Lawmakers Weigh in on Extending Unemployment Benefits

Photo by Bob Christie, Associated Press

By Camaron Stevenson

August 11, 2020

We reached out to Reps. Jeff Weninger, Anthony Kern, and others to see if they support additional legislation to help unemployed Arizonans.

It’s been six months since the coronavirus outbreak hit Arizona, and 350,000 people are still out of work.

Since the $600 per week in federal unemployment benefits expired, Arizonans who can’t work only receive weekly checks for $240 through the state’s unemployment system. Instead of addressing issues tied to the coronavirus pandemic like raising the weekly amount Arizonans could receive through unemployment benefits, lawmakers opted to end the legislative session early.

Reporters from The Copper Courier reached out to every member of Arizona’s House of Representatives regarding their support for extending unemployment benefits. This story will be updated with their responses.

Responses from lawmakers

Rep. Kirsten Engel, D-LD10

I very much favor extending $600/week unemployment benefits, currently provided by the federal CARES Act, for Arizonans during the pandemic.  
I favor federal legislation for extending unemployment benefits.  Congress is in the best position to make this extension – unlike most states, the federal government can run a deficit.  Deficit spending is definitely warranted by the overwhelming need to ensure families survive without losing their homes, savings or not have sufficient money for basic necessities like food and electricity.  Our priority must be to save the economy from a free fall spurred by rampant unemployment and reduced spending.
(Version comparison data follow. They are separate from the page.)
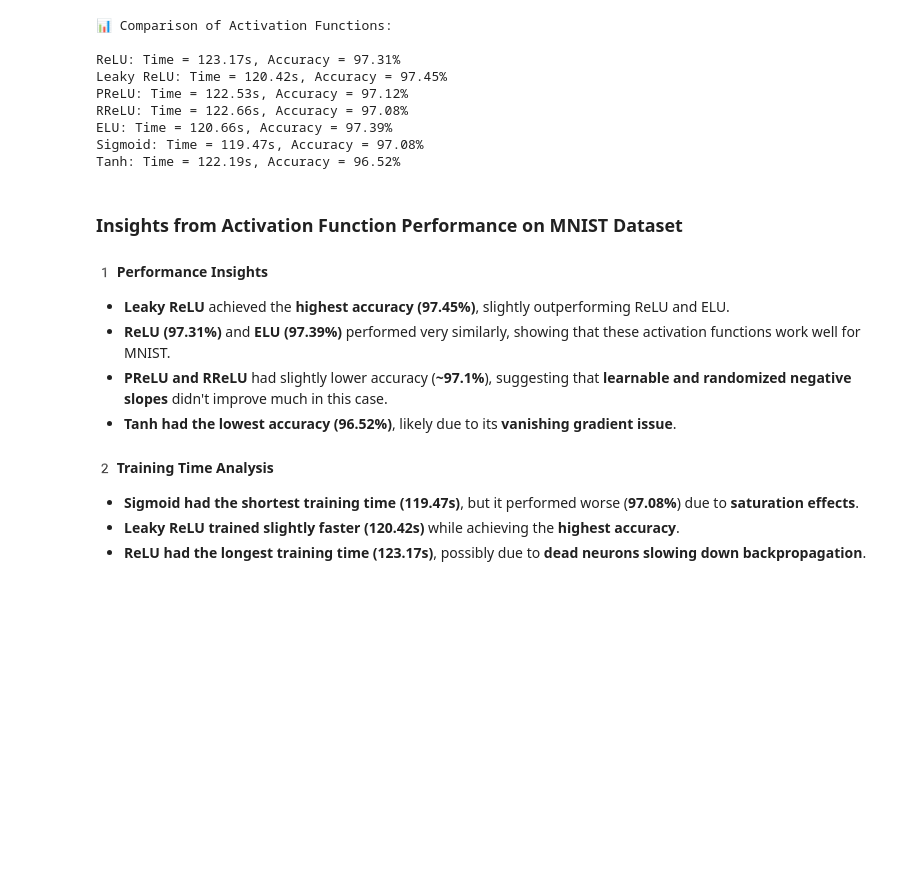
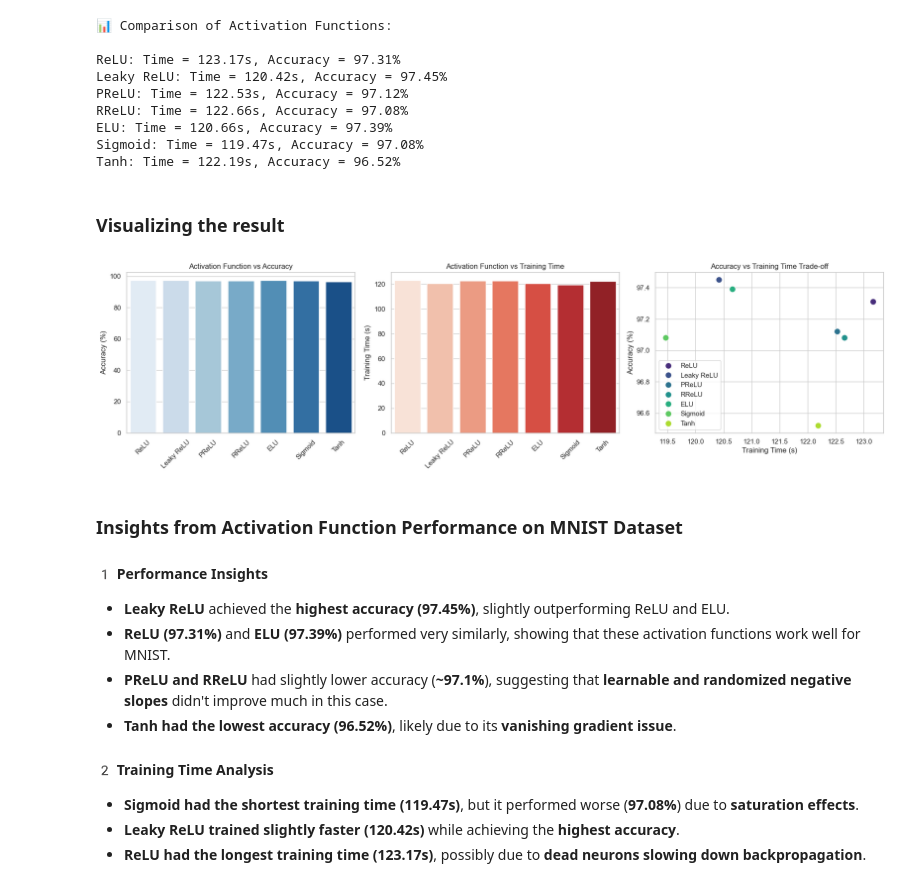
Before and after one commit to Jaya0306/Deep-Learning, a Jupyter notebook: Implementation on Activation Functions.ipynb, the cells around one changed output. Drawn from its saved outputs; the diff is of its cells as text; code cells hidden in the pictures; blank space fills up the shorter version.

Commit message:
Compare the impact of different activation functions

```diff
--- a/Implementation on Activation Functions.ipynb
+++ b/Implementation on Activation Functions.ipynb
@@ -115,3 +115,5 @@ RReLU: Time = 122.66s, Accuracy = 97.08%
 ELU: Time = 120.66s, Accuracy = 97.39%
 Sigmoid: Time = 119.47s, Accuracy = 97.08%
 Tanh: Time = 122.19s, Accuracy = 96.52%
+# %% [markdown]
+### Visualizing the result
@@ -118,3 +123,39 @@ Tanh: Time = 122.19s, Accuracy = 96.52%
+# %%
+def plot_activation_results(results):
+    """Generates visual comparisons for different activation functions."""
+    activation_names = list(results.keys())
+    accuracy = [results[act]["Accuracy (%)"] for act in activation_names]
+    training_time = [results[act]["Time (s)"] for act in activation_names]
+
+    sns.set(style="whitegrid")
+    fig, axes = plt.subplots(1, 3, figsize=(18, 5))
+
+    # Bar plot for Accuracy
+    sns.barplot(x=activation_names, y=accuracy, hue=activation_names, palette="Blues", legend=False, ax=axes[0])
+    axes[0].set_title("Activation Function vs Accuracy")
+    axes[0].set_ylabel("Accuracy (%)")
+    axes[0].set_xticks(range(len(activation_names)))  # Ensure tick positions are set
+    axes[0].set_xticklabels(activation_names, rotation=45)
+
+    # Bar plot for Training Time
+    sns.barplot(x=activation_names, y=training_time, hue=activation_names, palette="Reds", legend=False, ax=axes[1])
+    axes[1].set_title("Activation Function vs Training Time")
+    axes[1].set_ylabel("Training Time (s)")
+    axes[1].set_xticks(range(len(activation_names)))
+    axes[1].set_xticklabels(activation_names, rotation=45)
+
+    # Scatter plot for Accuracy vs Training Time
+    sns.scatterplot(x=training_time, y=accuracy, hue=activation_names, palette="viridis", s=100, ax=axes[2])
+    axes[2].set_title("Accuracy vs Training Time Trade-off")
+    axes[2].set_xlabel("Training Time (s)")
+    axes[2].set_ylabel("Accuracy (%)")
+
+    plt.tight_layout()
+    plt.show()
+# %%
+plot_activation_results(results)
+# %% [output]
+[figure, added]
 # %% [markdown]
 ### Insights from Activation Function Performance on MNIST Dataset
 
```
Also changed, not shown: parts of 1 cell of this notebook.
I do not favor Trump extending the benefits through an executive order.  Trump lacks this power — the power to tax and spend is reserved under our constitution to Congress.  Moreover, Trump’s proposal requires that states chip in 25% of the $400/week extension, but it is not clear what authority he has to do this and, in any case, many states are already dealing with major budget shortfalls.  The current source of the money is redirected disaster relief aid from FEMA and those funds are not expected to last more than 2 months.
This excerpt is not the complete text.